The Mexican government seems torn between stopping several thousand Central American migrants from traveling toward the U.S. border in a caravan or burnishing its international human rights image.
On Saturday, more than a hundred federal police dressed in riot gear blocked a rural highway in southern Mexico shortly before dawn to encourage the migrants to apply for refugee status in Mexico rather than continuing the long, arduous journey north. U.S. President Donald Trump has urged Mexico to prevent the caravan from reaching the border.
Police let the caravan proceed after representatives from Mexico’s National Human Rights Commission convinced them that a rural stretch of highway without shade, toilets or water was no place for migrants to entertain an offer of asylum. Many members of the caravan have been travelling for more than two weeks, since a group first formed in San Pedro Sula, Honduras.
Not long after the caravan resumed the trek north Saturday, government officials were seen for the first time directly helping the migrants by giving rides in trucks and providing water along the scorching highway.
Martin Rojas, an agent from Mexico’s migrant protection agency Grupo Beta, said he and his fellow agents planned to use agency pickup trucks to help stragglers catch up with the caravan.
“There are people fainting, there are wounded,” said Rojas, who spoke to The Associated Press after dropping off a group of women and children in Tapanatepec, where the caravan planned to spend the night. Rojas transported the group to their destination after spotting them on a highway trudging through temperatures approaching 104 degrees Fahrenheit (40 degrees Celsius).
Most of the migrants in the caravan appeared determined to reach the U.S., despite an offer of refuge in Mexico.
Mexican President Enrique Pena Nieto launched a program on Friday dubbed “You are home,” which promises shelter, medical attention, schooling and jobs to Central Americans who agree to stay in the southern Mexico states of Chiapas or Oaxaca, far from the U.S. border.
Mexico’s Interior Ministry said that temporary identity numbers have been issued to 111 migrants under the program. The IDs, called CURPs, authorize the migrants to stay and work in Mexico, and the ministry said pregnant women, children and the elderly were among those who had joined the program and were now being attended at shelters.
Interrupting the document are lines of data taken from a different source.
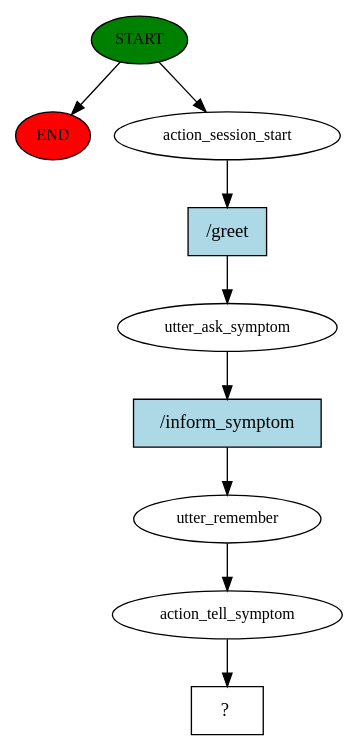
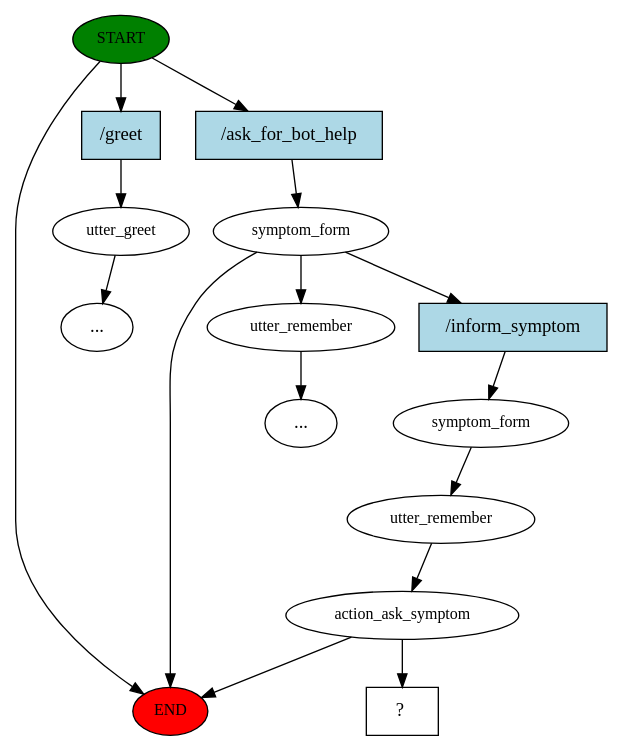
Before and after one commit to khetpatiparn/THAI_MED_BOT: the diagram in story_graph.dot, drawn with Graphviz. The commit also changed 337 other files, not shown here.

```diff
--- a/story_graph.dot
+++ b/story_graph.dot
@@ -1,19 +1,31 @@
 digraph  {
 0 [class="start active", fillcolor=green, fontsize=12, label=START, style=filled];
 "-1" [class=end, fillcolor=red, fontsize=12, label=END, style=filled];
-1 [class=active, fontsize=12, label=action_session_start];
-2 [class=active, fontsize=12, label=utter_ask_symptom];
-3 [class=active, fontsize=12, label=utter_remember];
-4 [class=active, fontsize=12, label=action_tell_symptom];
-5 [class="intent dashed active", label="  ?  ", shape=rect];
-6 [class="intent active", fillcolor=lightblue, label="/greet", shape=rect, style=filled];
-7 [class="intent active", fillcolor=lightblue, label="/inform_symptom", shape=rect, style=filled];
+1 [class="", fontsize=12, label=utter_greet];
+"-5" [class=ellipsis, label="..."];
+4 [class=active, fontsize=12, label=symptom_form];
+5 [class="", fontsize=12, label=utter_remember];
+"-6" [class=ellipsis, label="..."];
+7 [class=active, fontsize=12, label=symptom_form];
+8 [class=active, fontsize=12, label=utter_remember];
+9 [class=active, fontsize=12, label=action_ask_symptom];
+23 [class="intent dashed active", label="  ?  ", shape=rect];
+24 [class=intent, fillcolor=lightblue, label="/greet", shape=rect, style=filled];
+25 [class="intent active", fillcolor=lightblue, label="/ask_for_bot_help", shape=rect, style=filled];
+26 [class="intent active", fillcolor=lightblue, label="/inform_symptom", shape=rect, style=filled];
 0 -> "-1"  [class="", key=NONE, label=""];
-0 -> 1  [class=active, key=NONE, label=""];
-1 -> 6  [class=active, key=0];
-2 -> 7  [class=active, key=0];
-3 -> 4  [class=active, key=NONE, label=""];
-4 -> 5  [class=active, key=NONE, label=""];
-6 -> 2  [class=active, key=0];
-7 -> 3  [class=active, key=0];
+0 -> 24  [class="", key=0];
+0 -> 25  [class=active, key=0];
+1 -> "-5"  [class="", key=NONE, label=""];
+4 -> 5  [class="", key=NONE, label=""];
+4 -> "-1"  [class="", key=NONE, label=""];
+4 -> 26  [class=active, key=0];
+5 -> "-6"  [class="", key=NONE, label=""];
+7 -> 8  [class=active, key=NONE, label=""];
+8 -> 9  [class=active, key=NONE, label=""];
+9 -> "-1"  [class="", key=NONE, label=""];
+9 -> 23  [class=active, key=NONE, label=""];
+24 -> 1  [class="", key=0];
+25 -> 4  [class=active, key=0];
+26 -> 7  [class=active, key=0];
 }
```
After another brutally hot day on the road with her husband and 8-year-old son, Alejandra Rodriguez said the possibility of health care and a work permit in Mexico sounded enticing. But as she laid out a tarp and blanket to sleep in a covered parking area in Tapanatepec, the 26-year-old from Tegucigalpa, Honduras said she’d prefer to start a new life further north. She had heard that job opportunities were scarce in southern Mexico.
Orbelina Orellana said she and her husband were determined to continue north as well.
“Our destiny is to get to the border,” said Orellana, who left three children behind in San Pedro Sula. She was also suspicious of the Mexican proposal, fearing that she would be deported if she applies for asylum in Mexico.
Mexican officials have greeted the caravan with a mixture of hospitality and hostility.
Several mayors have rolled out the welcome mat for migrants who reached their towns — arranging for food and camp sites. At other times, police have ejected migrants from passenger buses or prevented smaller groups from joining the caravan.
An official with the national immigration authority said Friday that 300 Hondurans and Guatemalans who crossed the Mexico border illegally had been detained. The group was walking in broad daylight, far from the main caravan.
The caravan still must travel 1,000 miles (1,600 kilometers) to reach the nearest U.S. border crossing at McAllen, Texas. The trip could be twice as long if the 4,000 or so migrants head for the Tijuana-San Diego frontier, as another caravan did earlier this year. Only about 200 in that group made it to the border.
This year’s caravans have earned the ire of Trump. The Pentagon approved a request for additional troops at the southern border, likely to total several hundred, to help the U.S. Border Patrol as the president seeks to transform concerns about immigration and the caravan into electoral gains in the Nov. 6 midterms.
Stoking fears about the caravan and illegal immigration to rally his Republican base, Trump insinuated that gang members and “Middle Easterners” are mixed in with the group, though he later acknowledged there was no proof of that.
Associated Press writers Julie Watson and Amy Guthrie contributed to this report.